Stock Market Bubble: Google Trends vs. Market data

Is the market in a bubble? Is a stock market crash coming?

Aggregate macroeconomic data is not showing any sings of weakness for previous month. Would be interesting to see sentiment analysis of "stock market bubble is about to burst" discussion around 2013 compared to now. I recall there was a lot of worry back then that market was at all time high. If you recall, around 2013 a lot of investors and analysts were talking about moving to cash positions anticipating recession.

Seems silly in retrospect, that was so long ago. 2013 was year of IPhone 5 and the beginning of Obama's second term. 
The data below represents 2004-2018.

above: Google Trends on "stock market bubble",. you can clearly see in 2013 (red circle) it becomes a hot topic as S&P reached pre recession high. This can be thought of as a "pessimism graph".

above: S&P 500 2004-current, notice the discussion correlates with S&P hitting pre-recession highs.

above: FRED unemployment da…

Shortest runways in Caribbean

These are the shortest runways in Caribbean.
They come with their fare share of crashes like this Aztek in Saint Barts.

Notice the wheels don't make contact until the departure-end 1000 foot white markers. The go-around should have been executed long before that, at the approach end 1000-foot markers.

11. Edward Bodden Airfield, Little Cayman – 998 metres or 3275 ft 10. Mustique Airport, Mustique (St Vincent & the Grenadines) – 992 metres or 3255 ft 9. Virgin Gorda Airport, British Virgin Islands – 945 metres or 3100 ft 8. Salt Cay, Turks & Caicos – 822 metres or 2697 ft 7. Auguste George Airport, Anegada (BVI) – 762 metres or 2500 ft 6. Union Island (SVG) – 752 metres or 2467 ft 5. Middle Caicos Airport (TCI)  – 750 metres or 2461 ft 4. Gustaf III Airport, St Barths – 650 metres or 2133 ft 3. John. A. Osborne Airport, Montserrat – 600 metres or 1968 ft
2. Codrington Airport, Barbuda – 500 metres or 1640 ft 1. Juancho E. Yrasquin Airport, Saba – 400 metres or 1312 ft

Why you shouldn't buy a Total Stock Market fund

The problem with the Total Stock Market funds such as VTSMX (and with many other similar funds) is they are dollar weighted, not % weighted to large/small/growth/value.

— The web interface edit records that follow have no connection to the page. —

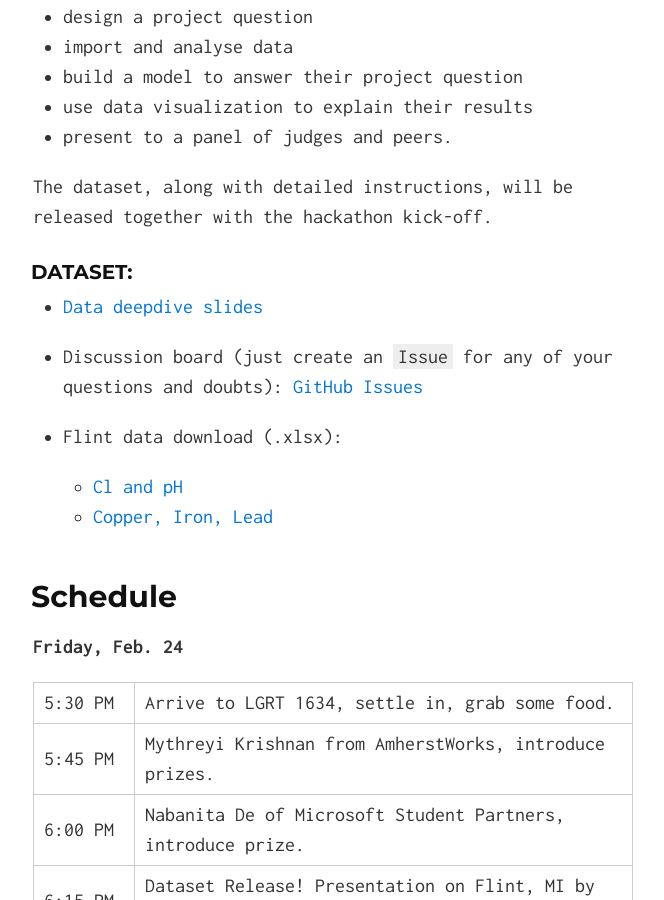
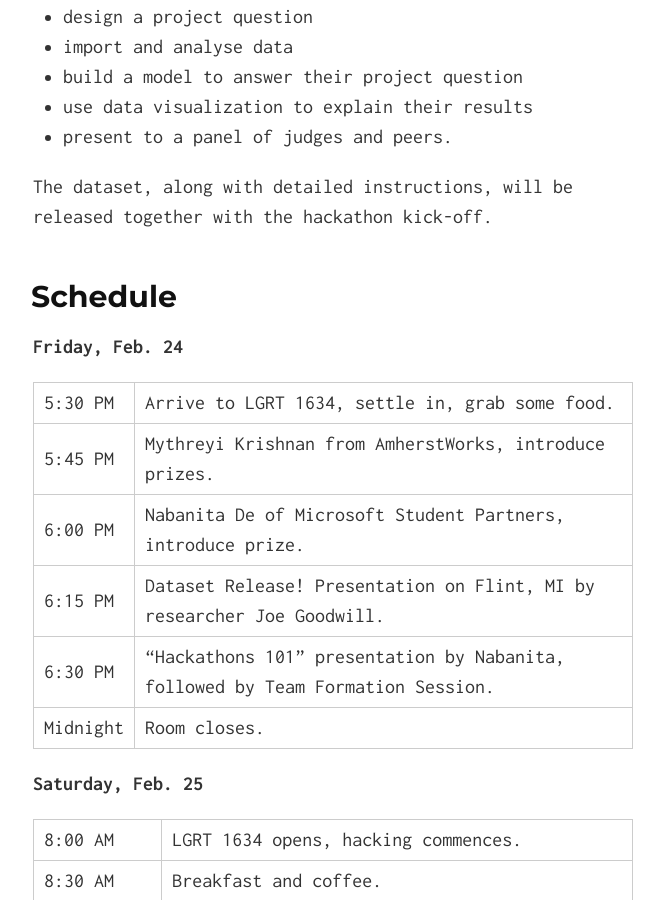
Before and after one commit to gridclub/Hack2O, a Jekyll site: the page built from index.md, in a window 1280 px wide and 900 px high, scrolled down 2049 px. Shown: the whole window, without its empty margins (307-971 px from the left). Built offline with Jekyll 4.4.1, drawn with Linux system fonts in a browser that asks for light colours; nearby versions of some CDN libraries.

Commit message:
re-commented due to cussedness

```diff
--- a/index.md
+++ b/index.md
@@ -69,17 +69,15 @@ Participants will be competing in teams to:
 
 The dataset, along with detailed instructions, will be released together with the hackathon kick-off.
 
+[//]: # (### Dataset: )
 
-### Dataset:
+[//]: # (* [Data deepdive slides](https://tinyurl.com/z48pvyw))
 
-* [Data deepdive slides](https://tinyurl.com/z48pvyw)
+[//]: # (* Discussion board (just create an `Issue` for any of your questions and doubts): [GitHub Issues](https://github.com/gridclub/Hack2O/issues))
 
-* Discussion board (just create an `Issue` for any of your questions and doubts): [GitHub Issues](https://github.com/gridclub/Hack2O/issues)
-
-* Flint data download (.xlsx):
-  + [Cl and pH](http://gridclub.io/Hack2O/assets/dataset/Chlorine_and_pH_for_GRiD.xlsx)
-  + [Copper, Iron, Lead](http://gridclub.io/Hack2O/assets/dataset/Copper_Iron_and_Lead_for_GriD.xlsx)
-
+[//]: # (* Flint data download (.xlsx):)
+[//]: # ( + [Cl and pH](http://gridclub.io/Hack2O/assets/dataset/Chlorine_and_pH_for_GRiD.xlsx) )
+[//]: # ( + [Copper, Iron, Lead](http://gridclub.io/Hack2O/assets/dataset/Copper_Iron_and_Lead_for_GriD.xlsx) )
 
 
 ## <a name="programme"></a> Schedule
```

From vanguard's site: "Vanguard Total Stock Market Index Fund is designed to provide investors with exposure to the entire U.S. equity market, including small-, mid-, and large-cap growth and value stocks. "
It's true there are small value stocks in there, but by % of portfolio, those represent only a small fraction.
For this reason I buy equal % large growth index and small value index, and do another % assignment to the emerging markets side.
It's surprisingly tricky to figure out what % of the US stock market, by dollars, is Small Value. This may be representative way to determine what % is small value:
Vanguard small value  VISVX net assets: 1.95 billion
Vanguard large growth VIGRSX: 86.4 billion vanguard large value VIVAX: 74.2 billion

That means if you buy a Total Stock Market Fund, only abou…

Is it my thinking that is irrational, or is it the stock market?

Fun behavioral finance exercise. I give you choice of 2 investment opportunities. You give me $10,000 and I give you.. 1. $600 back every year, but 1 in 2 chance I lose half of your $10k in the 3-5 years. Tough luck. 2. $350 every year without risk, and you can take your $10k back any time.
Which do you choose? (we'll come back to this)
The stock market is at an all time high, but so is FOMO. If you're a rationally sane person, and your view is something like: "the market COULD go up a lot more.. but it's already very high, so we might be coming up on a recession, and definitely slowing growth."
You're savvy, far above average, and take a holistic view. You don't watch the stock tickers daily and over-react to headlines. You wait for something significant, like a geo political event.
Meanwhile you're stuffing S&P and AMZN. You have some bonds (80/20?), but you're concentrated into the market a lot more than you want to admit. The strategy is simple…